Historically, books, especially children’s books, have been filled with female characters playing the damsel in distress. Think of all of the fairy tale stories that are traditionally read to children at bedtime- the Cinderellas and the Rapunzels, always the prey of an evil queen or wicked witch, and always saved by a handsome prince charming. As a result of these stories, little girls all around the world are taught that talking to birds and squirrels is normal, and that true love’s kiss is the ultimate salvation. Luckily, these traditional stories have largely been regarded as out-of-date, both because of the restrictive example they set for young girls and because of the villanization of powerful women as snarl-toothed, long-nosed wicked witches and evil queens.
Of course, I believe that the dreams of little girls around the world should not be limited to true love’s kiss and Prince Charming. I also believe that there are not merely two types of female in the world- the princesses and the wicked witches. However, while I am okay with decreasing the amount of books that revolve around princesses and princes, I have a hard time totally erasing evil queens and wicked witches from the narrative. My reasoning is as follows: Is it really always necessary for women to be altruistic in their endeavors? Why is it so taboo for a woman to be strong, independent, and powerful, if not a little cruel-hearted? It’s normal if men are, after all. If we are to totally eradicate female villains, then we are only reinforcing the gender norms of women to be selfless, and upholding the patriarchal mirroring of women focusing their existence on others, rather than themselves.
If we are to increase the amount of female villains in literature, there are a few caveats:
- We must begin to view female villains less as villains, and more as anti-heroes. Take Goneril and Regan from King Lear, for example: if we viewed these two sisters as villains, we’d be missing out on much of their characters’ substance. However, if we view them as anti-heroes, central characters who lack conventional heroic and altruistic attributes, we open doors to analyze them as developed and complex characters. Rather than merely viewing them as power-hungry and evil, we can see that they are extremely calculated and witty women who are able to unhinge (and rehinge) the social framework to flip the gender binary and gain power. They began the play with very limited power, but by understanding the weaknesses of those conforming to power binaries, they quickly became the puppet masters controlling those who had once been considered superior to them. If you can empathize with Cordelia, who is a much more conventional heroine than her sisters, you must also be open to empathizing with Goneril and Regan, who have just as complex of an arc.
- Furthermore, it is important to understand that when I call for more female villains, I do not necessarily mean that we need more of the traditional female villains, such as the wicked witch/evil queen stereotype, or the more recent addition to the list, the femme fatale. Female villains (anti-heroes) cannot be boxed into categories because of their appearances. Not all independent and powerful women are green with long noses and pointed caps. While some very possibly might be, most women with these characteristics are normal people. It isn’t a woman’s looks that make her who she is, it is her wits, confidence, drive, and values. In order to continue having a platform for non-altruistic women vying for power, we must separate the woman from her appearance.

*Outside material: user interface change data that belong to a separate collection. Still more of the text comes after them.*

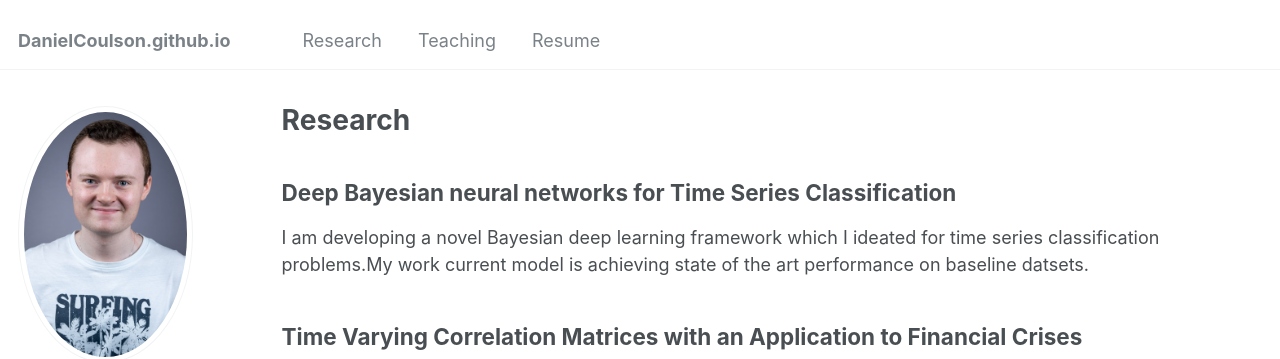
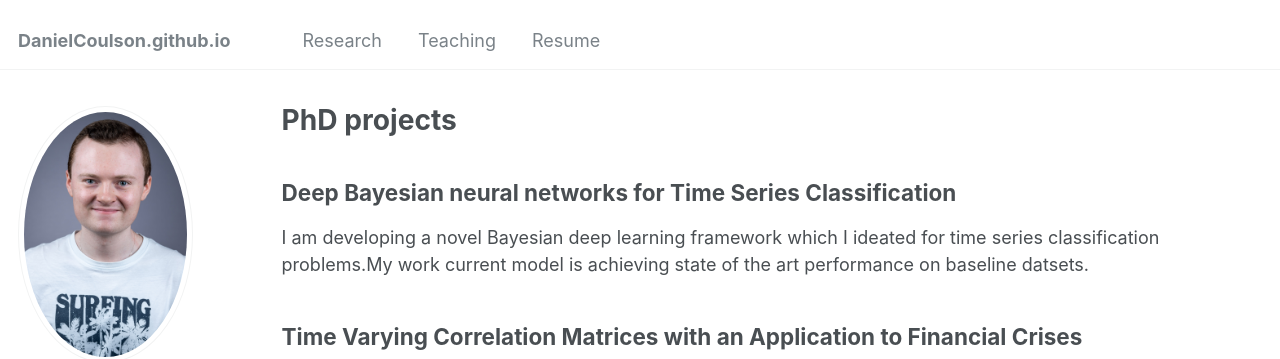
Before and after one commit to DanielCoulson/DanielCoulson.github.io, a Jekyll site: the page built from _pages/research.html, in a window 1280 px wide. Shown: the top 359 px of the page. Built offline with Jekyll 4.4.1, drawn with Linux system fonts in a browser that asks for light colours.

Commit message:
Update research.html

```diff
--- a/_pages/research.html
+++ b/_pages/research.html
@@ -1,6 +1,6 @@
 ---
 layout: archive
-title: "Research"
+title: "PhD projects"
 permalink: /research/
 ---
 
```
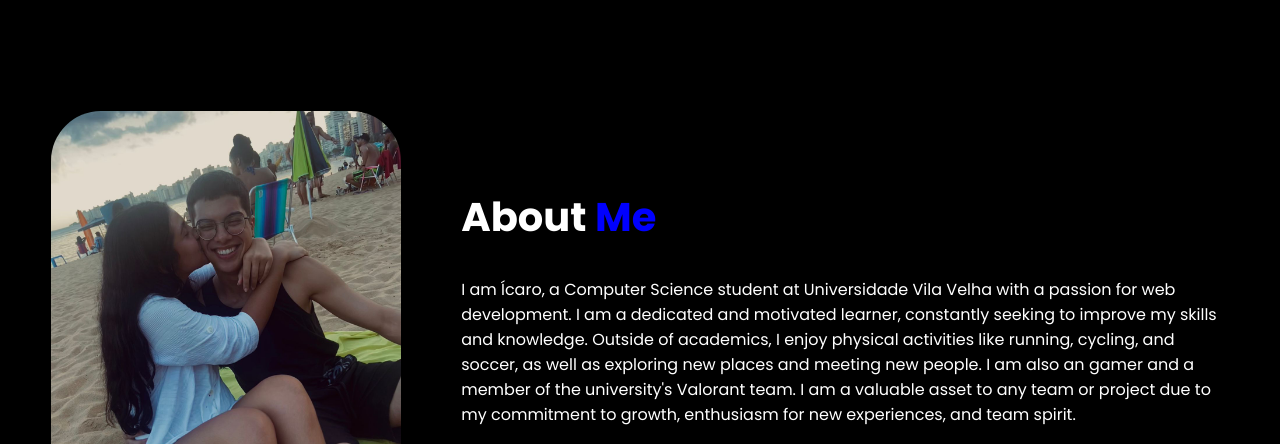
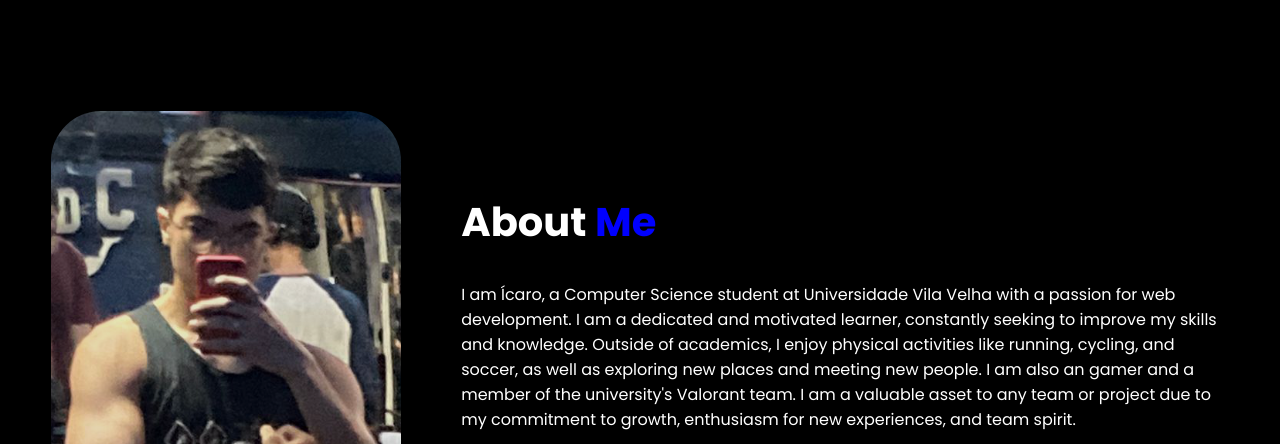
Before and after one commit to Icaruhvm/curriculo, a plain HTML site: page index.html in a window 1280 px wide. Shown: the part 1990-2434 px from the top of the page. Drawn offline with nearby package versions, Linux system fonts and the light colour scheme.

Commit message:
index.html

```diff
--- a/index.html
+++ b/index.html
@@ -94,7 +94,7 @@
         <div class="interface">
             <div class="flex">
                 <div class="img-sobre">
-                    <img src="img/841e2bdf-57f0-45db-8d47-d91c1bc6b351.jpg" width="350px" style="border-radius: 50px;" alt="">
+                    <img src="/img/pump.png" width="350px" style="border-radius: 50px;" alt="">
                 </div>
                 <div class="txt-sobre">
                     <h2>About <span>Me</span></h2>
```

- Finally, we need to have more female villains prevail! Why should so much potential go to waste, time and time again? Again drawing from Shakespeare’s King Lear, the play’s two primary female characters, Goneril and Regan, were killed off before they could even truly gain the power that they had won. Their fight to shatter the male dominance of society was wasted with their untimely deaths. While some might believe that Regan and Goneril would not have been any better in power than a man, due to their cruelty, and thus are better off dead, I find this argument hard to believe. Who is to say that the sisters wouldn’t have changed the system from the inside, once they acquired power? If they were smart enough to nearly overthrow the entire framework of a society, surely they could have been smart enough to merely use cruelty and savagery as a tool, knowing that it had worked in the hands of the men before them. Why root against women whose acquisition of power sets a new norm for girls and women everywhere, that it is possible for a woman to have power?
In my opinion, female villains are the best type of villains. This is because female villains are feminists working against the patriarchy, rather than with it. Beneath the seemingly cruel surface lies their motivation- a justified bitterness towards the patriarchal system which has time and time again oppressed independent and power-seeking women. While ultimately it is necessary to destroy the underpinnings of patriarchy, which lie in the core values of what it means to be a good leader, in the meantime it is vital for women to have leadership positions. It is impossible to put an end to male dominance, male centeredness, and male identification, the roots of patriarchy, if women are never in power. Therefore, it is important to celebrate and uplift the female villains who represent the driven and power-hungry women out there, unwilling to patiently wait their turn for the spotlight.